Among the entries below, find the lines with the word "ContactPanel" and return them.

Extracted records:
##############################

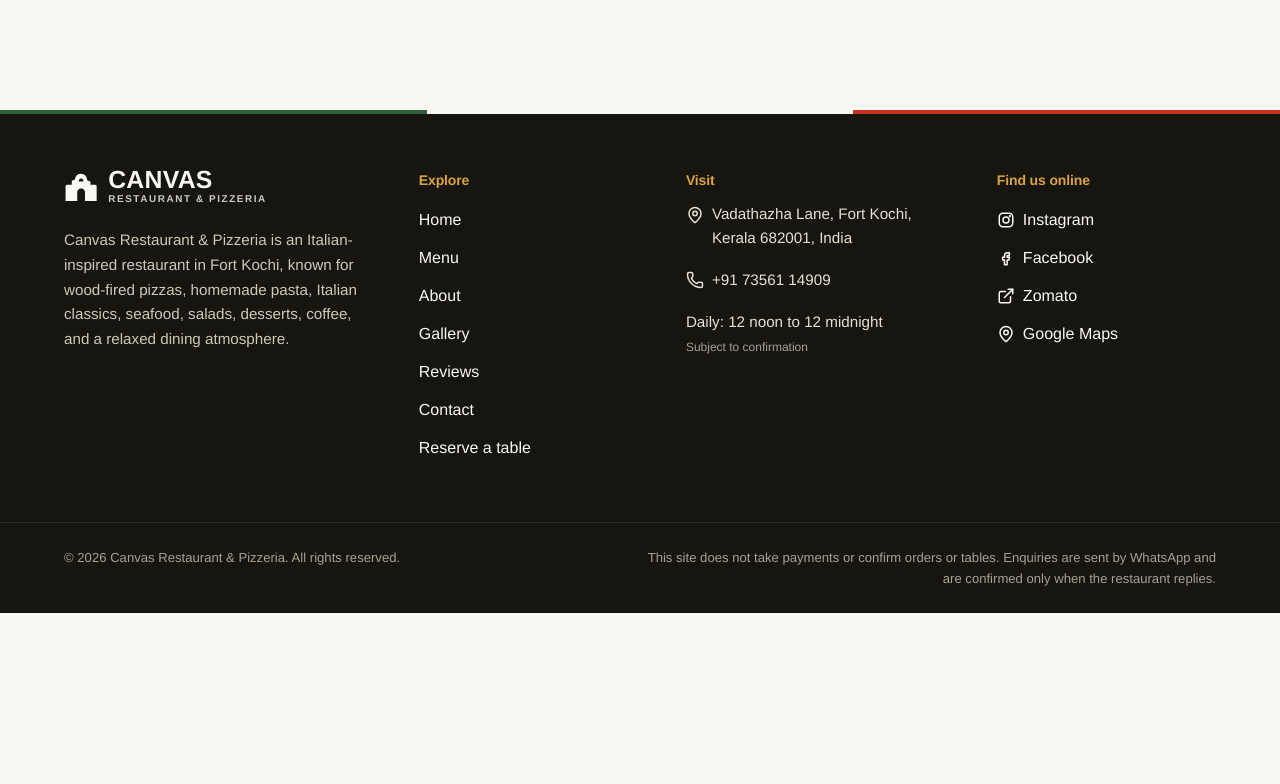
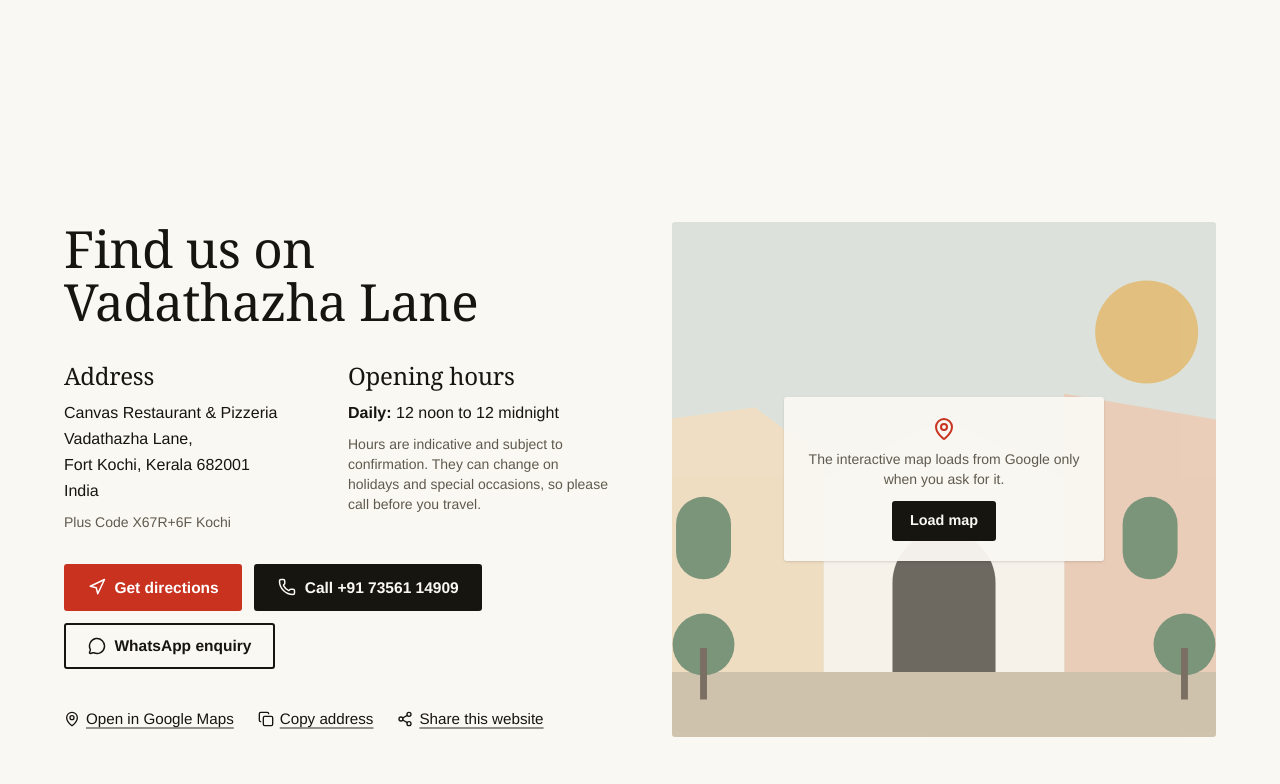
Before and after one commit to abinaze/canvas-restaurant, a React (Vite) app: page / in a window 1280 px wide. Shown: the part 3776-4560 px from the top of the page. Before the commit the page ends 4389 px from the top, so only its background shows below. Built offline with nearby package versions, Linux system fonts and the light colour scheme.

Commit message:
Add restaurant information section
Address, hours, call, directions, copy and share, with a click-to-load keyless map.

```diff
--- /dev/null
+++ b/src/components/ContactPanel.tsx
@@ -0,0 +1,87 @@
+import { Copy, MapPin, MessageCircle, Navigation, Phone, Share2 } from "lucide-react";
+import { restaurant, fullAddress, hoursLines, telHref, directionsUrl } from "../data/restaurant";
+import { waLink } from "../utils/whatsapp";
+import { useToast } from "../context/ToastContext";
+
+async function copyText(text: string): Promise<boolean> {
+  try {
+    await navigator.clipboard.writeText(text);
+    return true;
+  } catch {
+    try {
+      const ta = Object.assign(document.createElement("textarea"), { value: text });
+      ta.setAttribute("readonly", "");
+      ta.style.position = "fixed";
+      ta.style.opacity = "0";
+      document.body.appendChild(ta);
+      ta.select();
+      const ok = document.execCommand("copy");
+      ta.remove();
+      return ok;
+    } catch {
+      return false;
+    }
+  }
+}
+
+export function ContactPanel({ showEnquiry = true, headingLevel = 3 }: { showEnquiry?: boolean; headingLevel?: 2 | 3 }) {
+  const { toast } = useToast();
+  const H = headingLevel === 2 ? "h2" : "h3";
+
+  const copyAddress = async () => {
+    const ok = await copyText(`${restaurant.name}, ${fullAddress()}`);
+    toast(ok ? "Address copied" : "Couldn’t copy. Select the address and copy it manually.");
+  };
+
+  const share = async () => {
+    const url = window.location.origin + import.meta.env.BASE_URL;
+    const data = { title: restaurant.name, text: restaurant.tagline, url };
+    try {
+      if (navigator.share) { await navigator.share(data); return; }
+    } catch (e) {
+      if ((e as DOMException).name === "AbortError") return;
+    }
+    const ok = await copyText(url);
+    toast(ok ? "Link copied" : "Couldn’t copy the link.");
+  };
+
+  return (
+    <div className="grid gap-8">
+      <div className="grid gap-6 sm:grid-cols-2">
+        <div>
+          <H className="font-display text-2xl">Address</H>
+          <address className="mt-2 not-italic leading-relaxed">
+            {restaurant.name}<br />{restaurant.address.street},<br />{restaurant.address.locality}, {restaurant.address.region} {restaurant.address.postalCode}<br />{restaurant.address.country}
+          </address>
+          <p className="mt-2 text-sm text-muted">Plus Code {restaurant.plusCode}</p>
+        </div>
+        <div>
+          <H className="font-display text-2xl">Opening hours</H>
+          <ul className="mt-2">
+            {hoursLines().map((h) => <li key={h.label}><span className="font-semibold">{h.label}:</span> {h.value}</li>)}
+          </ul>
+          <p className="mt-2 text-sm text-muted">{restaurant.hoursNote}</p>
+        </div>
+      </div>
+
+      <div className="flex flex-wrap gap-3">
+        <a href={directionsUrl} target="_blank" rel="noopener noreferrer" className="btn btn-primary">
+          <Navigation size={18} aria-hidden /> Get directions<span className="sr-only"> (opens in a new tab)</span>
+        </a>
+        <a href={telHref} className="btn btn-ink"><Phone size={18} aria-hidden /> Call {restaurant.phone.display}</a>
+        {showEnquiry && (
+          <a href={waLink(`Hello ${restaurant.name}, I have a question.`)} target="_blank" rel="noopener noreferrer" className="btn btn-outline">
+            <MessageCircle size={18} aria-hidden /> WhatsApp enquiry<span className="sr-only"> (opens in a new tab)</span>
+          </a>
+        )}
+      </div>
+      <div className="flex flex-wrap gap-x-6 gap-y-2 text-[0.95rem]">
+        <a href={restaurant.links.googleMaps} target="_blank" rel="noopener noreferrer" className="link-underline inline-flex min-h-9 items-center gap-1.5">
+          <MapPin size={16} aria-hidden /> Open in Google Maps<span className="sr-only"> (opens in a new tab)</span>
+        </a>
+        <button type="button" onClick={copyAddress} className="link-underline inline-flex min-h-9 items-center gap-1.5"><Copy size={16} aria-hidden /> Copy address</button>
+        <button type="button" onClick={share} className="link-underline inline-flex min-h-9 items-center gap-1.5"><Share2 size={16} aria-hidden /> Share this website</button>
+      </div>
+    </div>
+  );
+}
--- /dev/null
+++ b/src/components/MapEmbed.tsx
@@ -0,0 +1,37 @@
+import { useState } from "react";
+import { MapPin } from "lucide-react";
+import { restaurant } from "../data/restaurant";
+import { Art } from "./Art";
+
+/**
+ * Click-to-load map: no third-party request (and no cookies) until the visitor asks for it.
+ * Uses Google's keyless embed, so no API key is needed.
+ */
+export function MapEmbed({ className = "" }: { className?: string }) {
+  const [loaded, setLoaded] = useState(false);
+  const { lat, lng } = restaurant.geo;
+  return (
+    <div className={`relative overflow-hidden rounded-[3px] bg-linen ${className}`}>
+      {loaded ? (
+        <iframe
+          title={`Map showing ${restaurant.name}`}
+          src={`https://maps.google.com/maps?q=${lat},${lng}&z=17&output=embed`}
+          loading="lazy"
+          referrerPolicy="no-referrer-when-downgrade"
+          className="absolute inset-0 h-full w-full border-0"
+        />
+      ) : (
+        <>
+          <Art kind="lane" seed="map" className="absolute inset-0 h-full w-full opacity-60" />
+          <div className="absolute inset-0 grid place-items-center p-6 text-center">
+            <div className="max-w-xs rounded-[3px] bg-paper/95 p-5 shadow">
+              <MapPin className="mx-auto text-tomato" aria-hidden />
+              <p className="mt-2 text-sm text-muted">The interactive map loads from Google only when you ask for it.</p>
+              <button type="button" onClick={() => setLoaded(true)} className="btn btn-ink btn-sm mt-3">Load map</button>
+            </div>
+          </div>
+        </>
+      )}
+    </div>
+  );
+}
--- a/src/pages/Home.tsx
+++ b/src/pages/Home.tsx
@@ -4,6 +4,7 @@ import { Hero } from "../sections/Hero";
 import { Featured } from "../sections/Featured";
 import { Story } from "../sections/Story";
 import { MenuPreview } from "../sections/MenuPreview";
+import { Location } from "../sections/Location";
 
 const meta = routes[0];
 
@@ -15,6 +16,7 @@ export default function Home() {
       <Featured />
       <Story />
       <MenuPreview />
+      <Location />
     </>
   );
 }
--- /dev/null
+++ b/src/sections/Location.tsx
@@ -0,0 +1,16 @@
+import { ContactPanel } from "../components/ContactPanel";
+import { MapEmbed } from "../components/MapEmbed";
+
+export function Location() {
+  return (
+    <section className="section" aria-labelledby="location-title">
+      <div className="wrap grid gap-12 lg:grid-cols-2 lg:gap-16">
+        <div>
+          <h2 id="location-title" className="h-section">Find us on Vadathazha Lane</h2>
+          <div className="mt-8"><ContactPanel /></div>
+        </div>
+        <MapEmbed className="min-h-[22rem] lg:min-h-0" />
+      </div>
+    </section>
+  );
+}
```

##############################

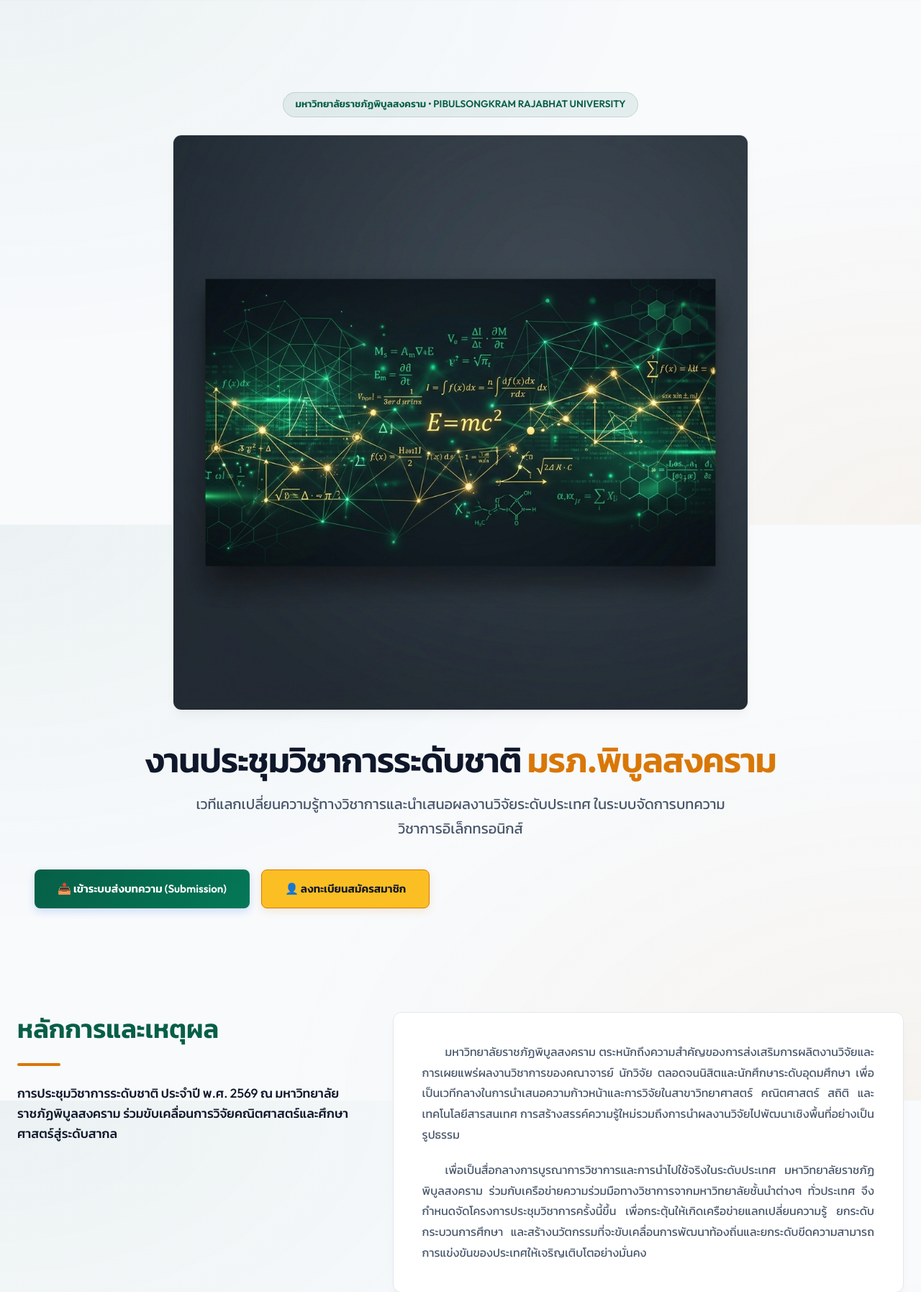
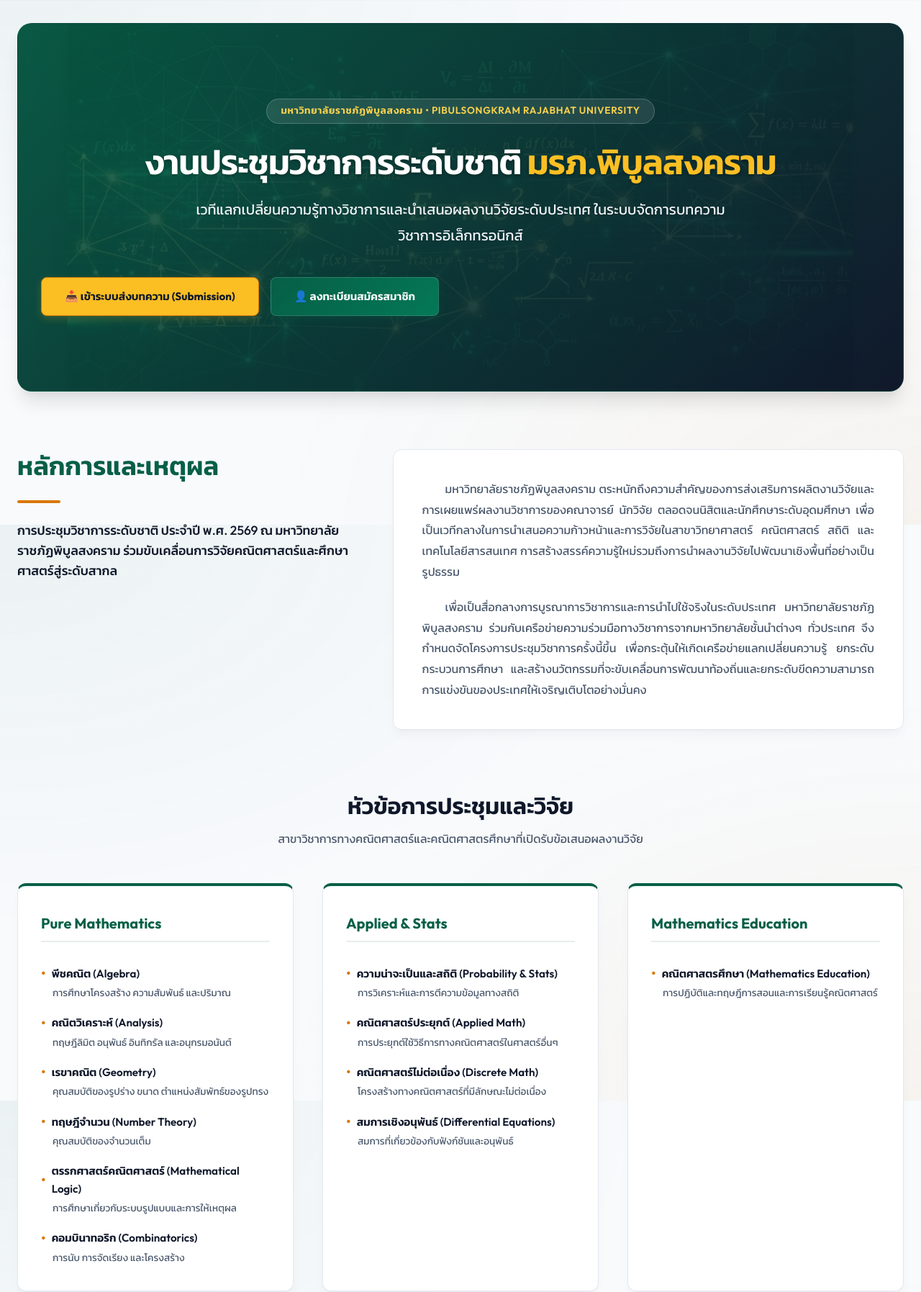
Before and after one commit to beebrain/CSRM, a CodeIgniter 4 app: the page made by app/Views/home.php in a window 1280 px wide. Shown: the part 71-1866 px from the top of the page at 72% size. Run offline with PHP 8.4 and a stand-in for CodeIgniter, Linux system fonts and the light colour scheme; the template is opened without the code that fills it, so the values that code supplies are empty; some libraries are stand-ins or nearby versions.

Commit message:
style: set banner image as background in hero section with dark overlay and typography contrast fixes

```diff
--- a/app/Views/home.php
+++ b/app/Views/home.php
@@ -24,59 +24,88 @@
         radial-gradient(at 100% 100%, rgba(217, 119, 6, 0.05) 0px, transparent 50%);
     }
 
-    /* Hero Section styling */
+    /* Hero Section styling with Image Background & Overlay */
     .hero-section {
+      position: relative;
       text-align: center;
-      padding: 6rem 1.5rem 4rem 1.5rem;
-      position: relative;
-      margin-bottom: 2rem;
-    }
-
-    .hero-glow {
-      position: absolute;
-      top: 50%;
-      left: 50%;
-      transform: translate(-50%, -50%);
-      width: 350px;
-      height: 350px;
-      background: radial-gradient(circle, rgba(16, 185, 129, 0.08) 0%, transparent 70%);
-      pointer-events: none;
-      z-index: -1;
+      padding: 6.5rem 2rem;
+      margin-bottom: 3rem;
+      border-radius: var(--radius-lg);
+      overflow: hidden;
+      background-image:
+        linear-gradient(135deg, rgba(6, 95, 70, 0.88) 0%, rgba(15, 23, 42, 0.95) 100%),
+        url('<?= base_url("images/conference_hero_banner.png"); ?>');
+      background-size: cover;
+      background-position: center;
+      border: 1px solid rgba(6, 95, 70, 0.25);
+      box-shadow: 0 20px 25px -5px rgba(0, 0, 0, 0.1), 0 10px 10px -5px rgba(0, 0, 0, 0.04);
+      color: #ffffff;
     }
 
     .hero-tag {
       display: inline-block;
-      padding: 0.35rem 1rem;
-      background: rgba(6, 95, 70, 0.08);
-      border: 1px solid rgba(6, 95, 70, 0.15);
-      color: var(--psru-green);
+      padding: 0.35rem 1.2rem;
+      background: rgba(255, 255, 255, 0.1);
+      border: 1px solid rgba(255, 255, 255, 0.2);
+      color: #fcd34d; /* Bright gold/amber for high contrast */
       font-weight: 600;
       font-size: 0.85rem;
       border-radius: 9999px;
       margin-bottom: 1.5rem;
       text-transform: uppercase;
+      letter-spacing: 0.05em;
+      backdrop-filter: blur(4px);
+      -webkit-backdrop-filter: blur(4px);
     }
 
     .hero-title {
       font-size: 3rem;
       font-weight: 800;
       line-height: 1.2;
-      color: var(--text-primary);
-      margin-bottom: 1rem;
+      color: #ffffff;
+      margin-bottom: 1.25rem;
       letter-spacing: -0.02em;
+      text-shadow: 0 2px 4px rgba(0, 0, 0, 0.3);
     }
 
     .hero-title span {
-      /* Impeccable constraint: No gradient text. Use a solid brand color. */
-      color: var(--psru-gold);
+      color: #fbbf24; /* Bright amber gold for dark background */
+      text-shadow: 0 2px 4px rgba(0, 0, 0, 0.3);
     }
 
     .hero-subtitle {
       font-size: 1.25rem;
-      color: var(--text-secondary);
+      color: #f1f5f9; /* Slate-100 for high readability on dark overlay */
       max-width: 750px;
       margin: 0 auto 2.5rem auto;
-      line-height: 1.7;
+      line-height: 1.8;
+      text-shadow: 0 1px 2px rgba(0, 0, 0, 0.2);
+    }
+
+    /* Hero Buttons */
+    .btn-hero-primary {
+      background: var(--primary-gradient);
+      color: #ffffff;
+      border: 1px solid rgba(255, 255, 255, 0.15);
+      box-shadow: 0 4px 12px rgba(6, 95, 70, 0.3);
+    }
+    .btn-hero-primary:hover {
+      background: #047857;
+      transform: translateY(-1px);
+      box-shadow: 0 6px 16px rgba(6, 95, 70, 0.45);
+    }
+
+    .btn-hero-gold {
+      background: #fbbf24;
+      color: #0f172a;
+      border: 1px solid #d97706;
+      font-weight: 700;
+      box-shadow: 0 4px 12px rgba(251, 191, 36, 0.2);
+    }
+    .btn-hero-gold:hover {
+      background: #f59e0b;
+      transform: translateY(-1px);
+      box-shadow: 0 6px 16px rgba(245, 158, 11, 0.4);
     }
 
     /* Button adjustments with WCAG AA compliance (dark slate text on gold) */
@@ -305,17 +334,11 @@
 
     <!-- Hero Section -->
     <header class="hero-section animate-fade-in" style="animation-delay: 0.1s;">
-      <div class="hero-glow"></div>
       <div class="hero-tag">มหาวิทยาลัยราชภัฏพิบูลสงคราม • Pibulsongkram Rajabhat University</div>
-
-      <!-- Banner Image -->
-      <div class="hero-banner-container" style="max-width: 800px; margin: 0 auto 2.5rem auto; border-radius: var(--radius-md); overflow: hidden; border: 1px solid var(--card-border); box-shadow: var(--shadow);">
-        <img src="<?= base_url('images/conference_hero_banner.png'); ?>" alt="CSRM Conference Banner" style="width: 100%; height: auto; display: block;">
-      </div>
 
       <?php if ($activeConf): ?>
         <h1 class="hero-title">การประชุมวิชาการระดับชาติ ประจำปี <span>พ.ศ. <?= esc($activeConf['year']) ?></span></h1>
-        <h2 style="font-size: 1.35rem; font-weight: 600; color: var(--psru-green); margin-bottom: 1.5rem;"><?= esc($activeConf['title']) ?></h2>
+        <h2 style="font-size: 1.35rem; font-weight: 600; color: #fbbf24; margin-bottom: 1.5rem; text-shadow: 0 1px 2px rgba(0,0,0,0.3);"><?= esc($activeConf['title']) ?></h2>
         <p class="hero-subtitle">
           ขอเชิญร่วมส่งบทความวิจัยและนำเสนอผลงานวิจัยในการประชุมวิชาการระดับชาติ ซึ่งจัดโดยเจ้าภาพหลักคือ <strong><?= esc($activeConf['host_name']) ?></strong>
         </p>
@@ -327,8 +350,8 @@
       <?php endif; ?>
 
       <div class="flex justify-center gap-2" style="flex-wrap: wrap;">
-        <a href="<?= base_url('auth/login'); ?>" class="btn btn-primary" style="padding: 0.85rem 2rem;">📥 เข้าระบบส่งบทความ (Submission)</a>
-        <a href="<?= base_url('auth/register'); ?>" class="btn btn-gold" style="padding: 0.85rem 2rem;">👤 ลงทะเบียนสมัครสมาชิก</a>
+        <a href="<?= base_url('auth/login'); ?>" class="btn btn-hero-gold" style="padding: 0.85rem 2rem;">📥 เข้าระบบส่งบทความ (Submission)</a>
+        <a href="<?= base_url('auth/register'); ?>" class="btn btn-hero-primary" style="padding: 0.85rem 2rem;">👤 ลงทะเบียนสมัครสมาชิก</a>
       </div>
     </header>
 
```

##############################

** ANSWER SPACE **
+++ b/src/components/ContactPanel.tsx
+export function ContactPanel({ showEnquiry = true, headingLevel = 3 }: { showEnquiry?: boolean; headingLevel?: 2 | 3 }) {
+import { ContactPanel } from "../components/ContactPanel";
+          <div className="mt-8"><ContactPanel /></div>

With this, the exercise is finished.